Stephen R. Sizer. There are two essential questions which this article will seek to address: one political and one theological. They are multifaceted and interwoven.
The political question is this: How should Christians view the situation in Israel/Palestine today, where two peoples claim the same territory? How should they regard the State of Israel? As a democracy or apartheid state? Should the Israeli authorities and Christian Zionists continue to resist Palestinian aspirations to autonomy and statehood? Should they continue to occupy, settle and annexe more and more of East Jerusalem, the West Bank and Gaza, creating small urban Bantustan reservations for Palestinians living under military occupation within an exclusive Jewish state? Or, do Palestinians have fundamental human rights and freedoms enshrined in the Universal Declaration of Human Rights?

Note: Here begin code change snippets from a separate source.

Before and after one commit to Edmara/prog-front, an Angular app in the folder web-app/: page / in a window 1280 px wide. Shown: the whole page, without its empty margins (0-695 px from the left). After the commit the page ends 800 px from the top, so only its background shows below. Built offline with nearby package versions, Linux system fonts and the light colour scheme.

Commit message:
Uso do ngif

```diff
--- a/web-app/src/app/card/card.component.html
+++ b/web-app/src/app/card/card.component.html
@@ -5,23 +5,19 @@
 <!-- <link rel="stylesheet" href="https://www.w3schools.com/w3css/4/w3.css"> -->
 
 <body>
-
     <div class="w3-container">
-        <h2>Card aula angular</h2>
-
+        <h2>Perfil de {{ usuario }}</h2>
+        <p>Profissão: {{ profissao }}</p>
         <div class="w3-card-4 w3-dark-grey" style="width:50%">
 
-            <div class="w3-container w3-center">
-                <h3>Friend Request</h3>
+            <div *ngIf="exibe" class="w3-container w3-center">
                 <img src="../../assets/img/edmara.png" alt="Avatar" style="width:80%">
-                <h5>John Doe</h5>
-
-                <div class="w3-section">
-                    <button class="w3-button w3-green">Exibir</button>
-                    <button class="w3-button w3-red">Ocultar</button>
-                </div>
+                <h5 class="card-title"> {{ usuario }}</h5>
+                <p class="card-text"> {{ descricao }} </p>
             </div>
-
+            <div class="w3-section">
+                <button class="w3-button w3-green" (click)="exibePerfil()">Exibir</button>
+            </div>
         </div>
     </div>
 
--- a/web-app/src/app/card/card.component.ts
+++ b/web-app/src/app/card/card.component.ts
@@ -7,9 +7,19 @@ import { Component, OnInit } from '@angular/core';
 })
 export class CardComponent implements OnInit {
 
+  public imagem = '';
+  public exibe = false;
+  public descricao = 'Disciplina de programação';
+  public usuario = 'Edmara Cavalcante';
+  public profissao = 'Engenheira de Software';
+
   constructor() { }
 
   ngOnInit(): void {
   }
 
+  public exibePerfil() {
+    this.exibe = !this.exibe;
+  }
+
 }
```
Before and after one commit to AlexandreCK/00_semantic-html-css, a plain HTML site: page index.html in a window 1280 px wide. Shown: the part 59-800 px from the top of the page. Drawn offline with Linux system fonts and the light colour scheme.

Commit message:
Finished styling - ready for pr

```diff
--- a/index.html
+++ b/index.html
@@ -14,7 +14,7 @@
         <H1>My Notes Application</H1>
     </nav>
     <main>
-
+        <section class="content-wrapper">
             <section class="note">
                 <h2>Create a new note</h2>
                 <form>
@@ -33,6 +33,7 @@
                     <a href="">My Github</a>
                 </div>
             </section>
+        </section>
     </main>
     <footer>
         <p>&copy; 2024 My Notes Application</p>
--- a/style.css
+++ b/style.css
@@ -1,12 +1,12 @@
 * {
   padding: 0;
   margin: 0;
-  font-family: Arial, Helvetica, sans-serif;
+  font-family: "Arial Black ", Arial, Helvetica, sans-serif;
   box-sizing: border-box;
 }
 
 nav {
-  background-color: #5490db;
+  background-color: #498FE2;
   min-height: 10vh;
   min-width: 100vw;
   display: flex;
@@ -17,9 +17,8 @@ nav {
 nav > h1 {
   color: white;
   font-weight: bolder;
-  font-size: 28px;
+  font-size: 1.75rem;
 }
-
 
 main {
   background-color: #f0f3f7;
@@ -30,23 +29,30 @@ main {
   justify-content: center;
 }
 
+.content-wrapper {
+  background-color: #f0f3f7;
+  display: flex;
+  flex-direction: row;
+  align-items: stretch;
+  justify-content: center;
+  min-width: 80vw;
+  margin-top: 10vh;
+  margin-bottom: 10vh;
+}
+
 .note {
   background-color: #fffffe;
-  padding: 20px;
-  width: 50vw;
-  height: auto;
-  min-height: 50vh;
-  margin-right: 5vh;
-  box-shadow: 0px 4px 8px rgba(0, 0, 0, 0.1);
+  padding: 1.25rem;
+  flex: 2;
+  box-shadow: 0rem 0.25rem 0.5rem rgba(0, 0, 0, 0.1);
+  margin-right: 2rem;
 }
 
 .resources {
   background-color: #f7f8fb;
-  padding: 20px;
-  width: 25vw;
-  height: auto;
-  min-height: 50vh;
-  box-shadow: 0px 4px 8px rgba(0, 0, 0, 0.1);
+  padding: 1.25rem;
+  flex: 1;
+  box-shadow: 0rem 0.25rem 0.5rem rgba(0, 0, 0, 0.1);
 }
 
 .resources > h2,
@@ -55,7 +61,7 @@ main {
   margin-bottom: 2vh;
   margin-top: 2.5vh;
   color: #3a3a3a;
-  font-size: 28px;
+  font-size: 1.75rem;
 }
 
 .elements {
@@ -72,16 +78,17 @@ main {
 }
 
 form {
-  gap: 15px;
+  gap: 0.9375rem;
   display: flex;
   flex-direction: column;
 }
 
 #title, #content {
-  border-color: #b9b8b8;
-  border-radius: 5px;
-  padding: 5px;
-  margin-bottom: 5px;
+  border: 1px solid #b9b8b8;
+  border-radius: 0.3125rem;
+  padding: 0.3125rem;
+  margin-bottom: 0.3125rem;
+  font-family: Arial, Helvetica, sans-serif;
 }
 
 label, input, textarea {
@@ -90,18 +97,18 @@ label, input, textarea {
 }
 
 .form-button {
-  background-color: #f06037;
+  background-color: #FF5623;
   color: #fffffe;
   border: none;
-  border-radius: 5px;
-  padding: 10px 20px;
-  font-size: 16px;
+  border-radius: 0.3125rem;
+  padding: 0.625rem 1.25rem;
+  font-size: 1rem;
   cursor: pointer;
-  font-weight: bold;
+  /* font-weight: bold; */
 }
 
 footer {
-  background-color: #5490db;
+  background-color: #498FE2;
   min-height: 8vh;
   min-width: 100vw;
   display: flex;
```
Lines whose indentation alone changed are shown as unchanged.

For example, to live in the land of their birth, to freedom of movement, to work, education and religious practice. and collectively to the right of self-determination, political expression, autonomy and nationhood? That is the essential political question.
The central theological question is this: Does possession of the Land by Jewish people today, and the existence of the State of Israel, have any theological significance in terms of the fulfilment of biblical prophecy or within the purposes of God? Or, should we believe that this understanding of the Land is inconsistent with the gospel proclaimed by, and summed up in, Jesus Christ? The question is whether we have good biblical and theological reasons for giving whole-hearted support to the Zionist vision? Or, do we find in Scripture grounds for criticizing and rejecting this ideology as sub-Christian or even heretical?
I will attempt an answer under seven propositions taken from Scripture. Each of these can stand on their own, but each also forms a vital link in a logical and progressive argument based on the flow of biblical history and revelation.